Water Damage Drying: The Most Important Part (Reprint)

When we began doing water damage restoration 20 years ago, there wasn’t much science and practical application involved. A home was flooded with water from one of many causes, we extracted, and placed water damage drying equipment to dry everything. It wasn’t long after we began that mold concerns became rampant and the EPA began discussing the need for drying a flooded home properly after a water damage or sewage damage occurrence. One thing was for sure, if the water restoration contractor did not dry the house properly, mold would begin to grow quickly and fiercely. That meant a good water extraction was not enough to stop the consequences of a flooded house. Even worse, much of the mold growth was happening inside the wall cavity rather than where the occupants could see it.

Most people would say that if they can’t see it, and it is in the wall cavity; why worry about the consequences of water damage. Honestly, we should worry because by the time it begins to creep out onto the walls where it can be seen, mold has already become a very serious problem inside the water damaged wall cavity. That extensive growth requires a full blown mold remediation most times, complete with Tyvek suits and containments. The interesting thing is that a costly, and mostly uninsured, mold remediation is absolutely preventable with a proper home drying. Proper is the actual key word here because drying a water damage occurrence is not always done fully or properly when homeowners do it themselves.

Many homeowners feel that if the water is removed, the work of water damage cleanup is done. This is because it is difficult to see or feel the extent of the saturation of water in building materials without moisture detection equipment used in the water damage industry. What follows is that either the homeowner will attempt to remove the water and simply place household fans around, with or without removing drywall; or they will tell the water damage restoration contractor to leave when the water is extracted and before equipment is placed. The paradox here is that these decisions are made to save time and money. In some cases, they may have done just that. However, in most cases, the resulting long term water damage is both costly and time consuming in addition to being inconvenient and stressful. Added to that is the fact that the cost of mold remediation consequent of an improperly dried flood damage will likely not be covered by insurance policies because the water damage or sewage damage was not dried properly to begin with.

You have probably noticed by now that it is not the water removal service that is the important part of taking care of water damage. It is actually the drying part that makes your home safe from long term mold or building material damage. In fact, there is no time to waste when it comes to drying a water damaged home.

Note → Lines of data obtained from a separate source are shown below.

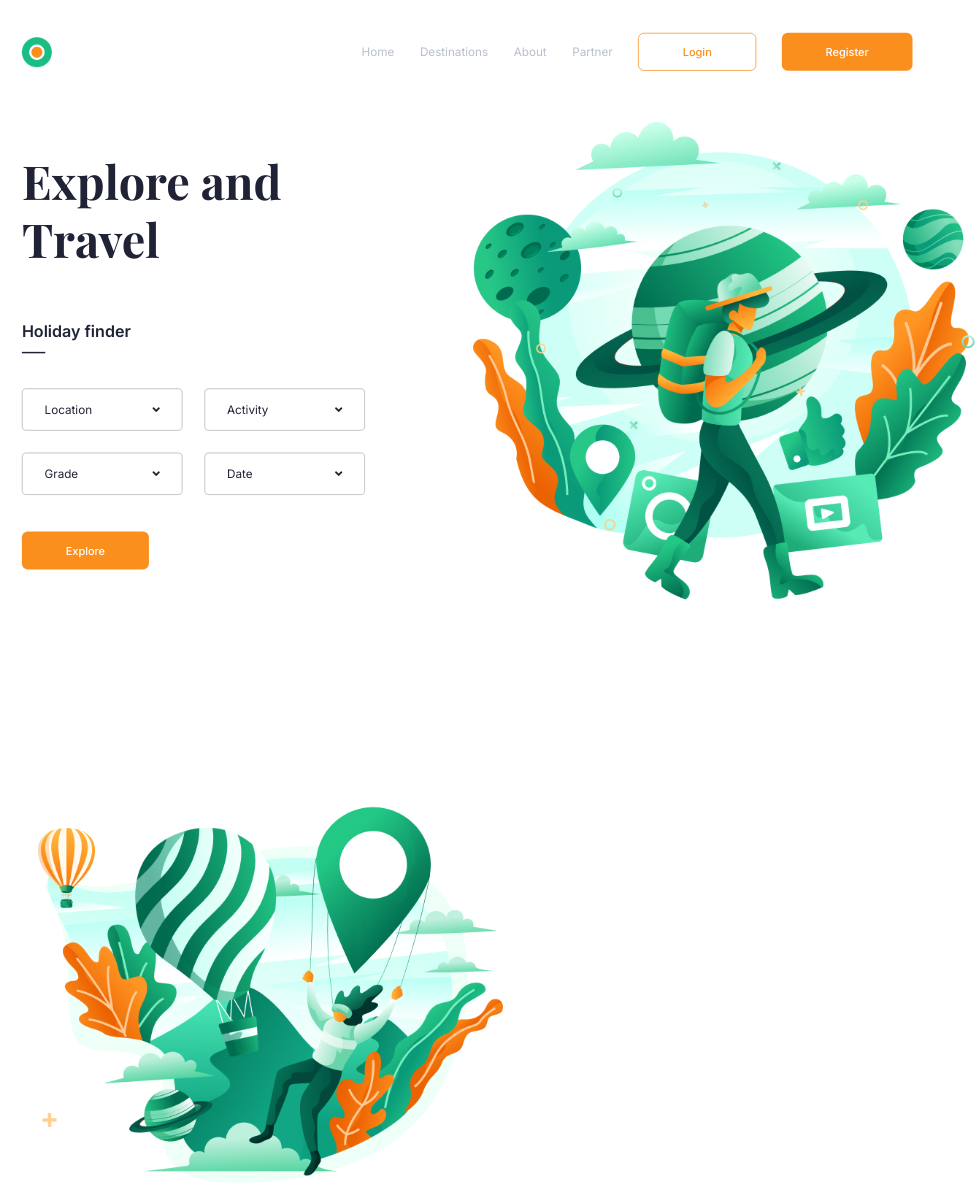
Repository: long5122000/sunny
Page: index.html
The author's editor kept a copy of each file at every save. The page is drawn from the files as they stood at one save, then again after the next save.
The browser window is 1280 px wide. The page is 1335 px wide, so the pictures cover 1335 px, including what lies to the right of the window. The pictures show the whole page, at 73% of full size.
The style sheet was rebuilt from its Sass, Less or Tailwind sources for each picture, by a compiler version that may differ from the author's.

Above is the page before, as saved 2021-11-24 21:10:03.

### index.html
<!DOCTYPE html>
<html lang="en">
  <head>
    <meta charset="UTF-8" />
    <meta http-equiv="X-UA-Compatible" content="IE=edge" />
    <meta name="viewport" content="width=device-width, initial-scale=1.0" />
    <title>Thousand Sunny</title>
    <link rel="preconnect" href="https://fonts.googleapis.com" />
    <link rel="preconnect" href="https://fonts.gstatic.com" crossorigin />
    <link
      href="https://fonts.googleapis.com/css2?family=Inter:wght@400;500;600&family=Mulish:wght@300&family=Playfair+Display:wght@700&display=swap"
      rel="stylesheet"
    />
    <link
      rel="stylesheet"
      href="https://use.fontawesome.com/releases/v5.15.4/css/all.css"
      integrity="sha384-DyZ88mC6Up2uqS4h/KRgHuoeGwBcD4Ng9SiP4dIRy0EXTlnuz47vAwmeGwVChigm"
      crossorigin="anonymous"
    />
    <link rel="stylesheet" href="./css/app.css" />
  </head>
  <body>
    <div class="wrapper">
      <header class="header">
        <div class="container">
          <div class="header-main">
            <img srcset="./images/logo.png 2x" alt="" />
            <ul class="menu">
              <li class="menu-item">
                <a href="#" class="menu-link">Home</a>
              </li>
              <li class="menu-item">
                <a href="#" class="menu-link">Destinations</a>
              </li>
              <li class="menu-item">
                <a href="#" class="menu-link">About</a>
              </li>
              <li class="menu-item">
                <a href="#" class="menu-link">Partner</a>
              </li>
              <li class="menu-item">
                <a href="#" class="btn btn--secondary">Login</a>
              </li>
              <li class="menu-item">
                <a href="#" class="btn btn--primary">Register</a>
              </li>
            </ul>
          </div>
        </div>
      </header>
      <main>
        <section class="hero">
          <div class="container">
            <div class="hero-main">
              <div class="hero-content">
                <h1 class="heading hero-heading">Explore and Travel</h1>
                <div class="hero-caption">Holiday finder</div>
                <div class="hero-form">
                  <div class="dropdown">
                    <div class="dropdown-select">
                      <span class="dropdown-value">Location</span>
                      <i class="fas fa-angle-down"></i>
                    </div>
                    <div class="dropdown-list">
                      <div class="dropdown-item">title</div>
                      <div class="dropdown-item">title</div>
                      <div class="dropdown-item">title</div>
                    </div>
                  </div>
                  <div class="dropdown">
                    <div class="dropdown-select">
                      <span class="dropdown-value">Activity</span>
                      <i class="fas fa-angle-down"></i>
                    </div>
                    <div class="dropdown-list">
                      <div class="dropdown-item">title</div>
                      <div class="dropdown-item">title</div>
                      <div class="dropdown-item">title</div>
                    </div>
                  </div>
                  <div class="dropdown">
                    <div class="dropdown-select">
                      <span class="dropdown-value">Grade</span>
                      <i class="fas fa-angle-down"></i>
                    </div>
                    <div class="dropdown-list">
                      <div class="dropdown-item">title</div>
                      <div class="dropdown-item">title</div>
                      <div class="dropdown-item">title</div>
                    </div>
                  </div>
                  <div class="dropdown">
                    <div class="dropdown-select">
                      <span class="dropdown-value">Date</span>
                      <i class="fas fa-angle-down"></i>
                    </div>
                    <div class="dropdown-list">
                      <div class="dropdown-item">title</div>
                      <div class="dropdown-item">title</div>
                      <div class="dropdown-item">title</div>
                    </div>
                  </div>
                </div>
                <a href="#!" class="btn btn--primary">Explore</a>
              </div>
              <div class="hero-image">
                <img srcset="./images/img1.png 2x" alt="" />
              </div>
            </div>
          </div>
        </section>
        <section class="explore">
          <div class="container">
            <div class="explore-main">
              <div class="explore-image">
                <img srcset="./images/img2.png 2x" alt="" />
              </div>
              <div class="explore-content"></div>
            </div>
          </div>
        </section>
      </main>
    </div>
    <script src="scripts/app.js"></script>
  </body>
</html>

### sass/app.scss
@import "reset";
@import "variables";
@import "global";
@import "typography";
@import "header";
@import "menu";
@import "hero";
@import "explore";
@import "footer";

### sass/_variables.scss
$primary-font: "Inter", sans-serif;
$secondary-font: "Playfair Display", serif;
$third-font: "Mulish", sans-serif;
$gray: #b8becd;
$gray-dark: #afb0b9;
$gray-darkest: #202336;
$primary-color: #fb8f1d;

### sass/_global.scss
.wrapper {
  max-width: 1600px;
  margin: 0 auto;
}
.container {
  max-width: 1260px;
  margin: 0 auto;
  padding: 0 20px;
}
ul {
  list-style: none;
}
.btn {
  display: inline-flex;
  justify-content: center;
  align-items: center;
  cursor: pointer;
  font-size: 15px;
  font-weight: 500;
  font-family: $primary-font;
  line-height: 1;
  height: 52px;
  padding: 0 60px;
  border-radius: 8px;
  background-color: transparent;
  border: 0;
  outline: none;
  &--primary {
    color: white;
    background-color: $primary-color;
  }
  &--secondary {
    color: $primary-color;
    border: 1px solid currentColor;
  }
}
.dropdown {
  &-list {
    display: none;
  }
  &-select {
    display: flex;
    justify-content: space-between;
    align-items: center;
    padding: 20px 30px;
    border-radius: 6px;
    border: 1px solid $gray-dark;
    color: $gray-darkest;
    cursor: pointer;
  }
}

### sass/_typography.scss
body {
  font-family: $primary-font;
  font-size: 16px;
  line-height: 1;
  color: $gray;
}
.heading {
  font-family: $secondary-font;
  color: $gray-darkest;
}

### sass/_header.scss
.header {
  padding-top: 45px;
  padding-bottom: 70px;
  &-main {
    display: flex;
    justify-content: space-between;
    align-items: center;
  }
}

### sass/_menu.scss
.menu {
  display: flex;
  align-items: center;
  gap: 0 35px;
  &-link {
    color: inherit;
  }
}

### sass/_hero.scss
.hero {
  margin-bottom: 270px;
  &-main {
    display: flex;
    justify-content: space-between;
    align-items: center;
  }
  &-heading {
    font-size: 64px;
    line-height: 125%;
    margin-bottom: 74px;
  }
  &-caption {
    font-size: 22px;
    font-weight: 600;
    margin-bottom: 48px;
    padding-bottom: 20px;
    display: inline-block;
    position: relative;
    color: $gray-darkest;
    &:before {
      content: "";
      position: absolute;
      bottom: 0;
      left: 0;
      width: 32px;
      height: 2px;
      background-color: $gray-darkest;
    }
  }
  &-content {
    width: 100%;
    max-width: 470px;
  }
  &-image {
    transform: translateX(85px);
  }
  &-form {
    margin-bottom: 50px;
    display: grid;
    grid-template-columns: 1fr 1fr;
    grid-gap: 30px;
  }
}

Loaded but not shown: sass/_reset.scss (common file); scripts/app.js (no stored copy; drawn as an empty file); sass/_explore.scss (no stored copy; drawn as an empty file); sass/_footer.scss (no stored copy; drawn as an empty file)

After the next save:
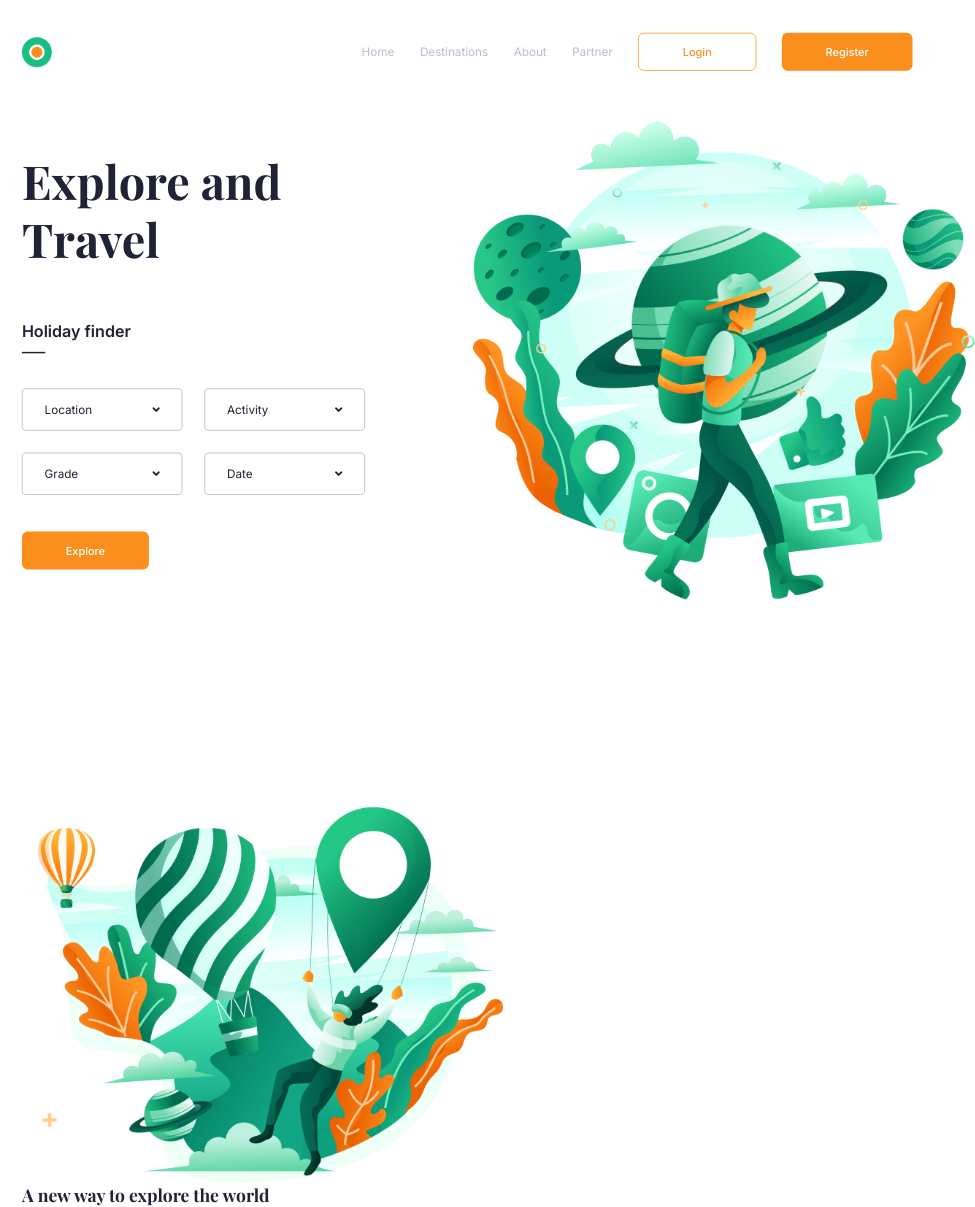
Saved 33 s later.
--- a/index.html
+++ b/index.html
@@ -115,7 +115,9 @@
               <div class="explore-image">
                 <img srcset="./images/img2.png 2x" alt="" />
               </div>
-              <div class="explore-content"></div>
+              <div class="explore-content">
+                <h2 class="heading">A new way to explore the world</h2>
+              </div>
             </div>
           </div>
         </section>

Mold begins to start growing within 24 hours and continues “growing like a weed” damaging building materials as it spreads.

Water damage restoration companies spend a tremendous amount of money on drying equipment for a very good reason. They dry quickly, effectively, and safely. After all, think about it, if we could just use household fans and a couple of blowers, we would save a tremendous amount of money on equipment. If I though those types of equipment did an effective job, I would be all over saving money by purchasing those at less than $50 each rather than a $300-400 blower and $3000 dehumidifiers. However, I know the importance of having industrial equipment to keep your home safe and dry. Further, all of the equipment works together to both dry the structural materials (blowers), remove the moisture from the air as the wet materials dry and the water from them turns to vapor (dehumidifiers), and clean the air to prevent allergens that permeate through the air during drying (air scrubbers).

I know what you’re thinking…but the cost!!! Insurance covers water damage and structural drying and they are very aware of the high cost. In fact, the bigger insurance companies are the ones that set the industry standard pricing. Maybe you are worried about the deductible. There are two things to consider here. The first is that the potential consequential cost of long term damage will be higher than your deductible, typically. Second, most deductibles are not subtracted from the water damage restoration bill when a flood damage restoration company bills directly to the insurance. The insurance company will typically subtract the deductible from the repair invoice for things like cabinets and repainting. If you are dead set on doing work yourself, you will probably be doing this anyway.

So what is the take away? If you have insurance, call the professionals that will bill your insurance directly. This will reduce the work that you have to do yourself, dry your home faster getting it back to livable condition, save you time, and save you money and headache in the long run.

This article was submitted by a Guest Author of the Above Board Chamber.